Everything in the listing below should be repeated verbatim, apart from the pictures.
▼
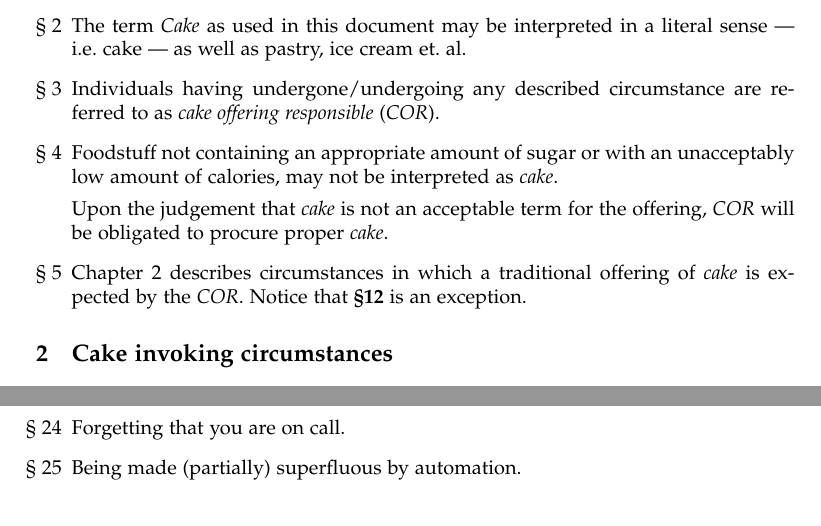
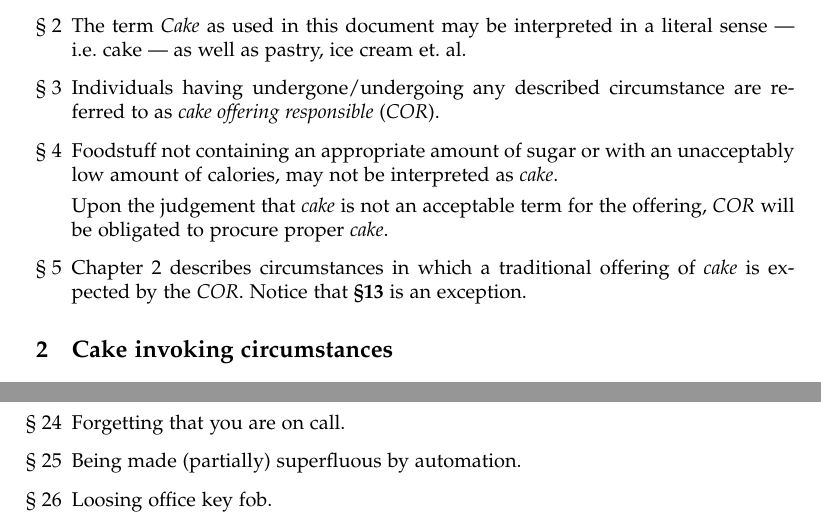
Before and after one commit to clearhaus/cake-legislation, a LaTeX book (legislation.tex): two parts of the page, joined at a grey line, cut so that both start at the same text. Compiled offline with pdfLaTeX.

Commit message:
add rule about loosing key fob

```diff
--- a/legislation.tex
+++ b/legislation.tex
@@ -48,14 +48,13 @@
 
   \item \Cref{chp:circumstances} describes circumstances in which a traditional
     offering of \emph{cake} is expected by the \emph{COR}. Notice that
-    \textbf{§12} is an exception.
+    \textbf{§13} is an exception.
 
   % Save which enum we are on
   \setcounter{tbc}{\value{enumi}}
 \end{enumerate}
 
-\chapter{Cake invoking circumstances}
-\label{chp:circumstances}
+\chapter{Cake invoking circumstances}\label{chp:circumstances}
 \begin{enumerate}[§ 1]
   % Restore enumerator count
   \setcounter{enumi}{\value{tbc}}
@@ -82,5 +81,6 @@
   \item Code deployment causing service outage.
   \item Forgetting that you are on call.
   \item Being made (partially) superfluous by automation.
+  \item Loosing office key fob.
 \end{enumerate}
 \end{document}
```
Also changed, not shown: legislation.pdf.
▲
### EXERCISE RESPONSE
Before and after one commit to clearhaus/cake-legislation, a LaTeX book (legislation.tex): two parts of the page, joined at a grey line, cut so that both start at the same text. Compiled offline with pdfLaTeX.

Commit message:
add rule about loosing key fob

```diff
--- a/legislation.tex
+++ b/legislation.tex
@@ -48,14 +48,13 @@
 
   \item \Cref{chp:circumstances} describes circumstances in which a traditional
     offering of \emph{cake} is expected by the \emph{COR}. Notice that
-    \textbf{§12} is an exception.
+    \textbf{§13} is an exception.
 
   % Save which enum we are on
   \setcounter{tbc}{\value{enumi}}
 \end{enumerate}
 
-\chapter{Cake invoking circumstances}
-\label{chp:circumstances}
+\chapter{Cake invoking circumstances}\label{chp:circumstances}
 \begin{enumerate}[§ 1]
   % Restore enumerator count
   \setcounter{enumi}{\value{tbc}}
@@ -82,5 +81,6 @@
   \item Code deployment causing service outage.
   \item Forgetting that you are on call.
   \item Being made (partially) superfluous by automation.
+  \item Loosing office key fob.
 \end{enumerate}
 \end{document}
```
Also changed, not shown: legislation.pdf.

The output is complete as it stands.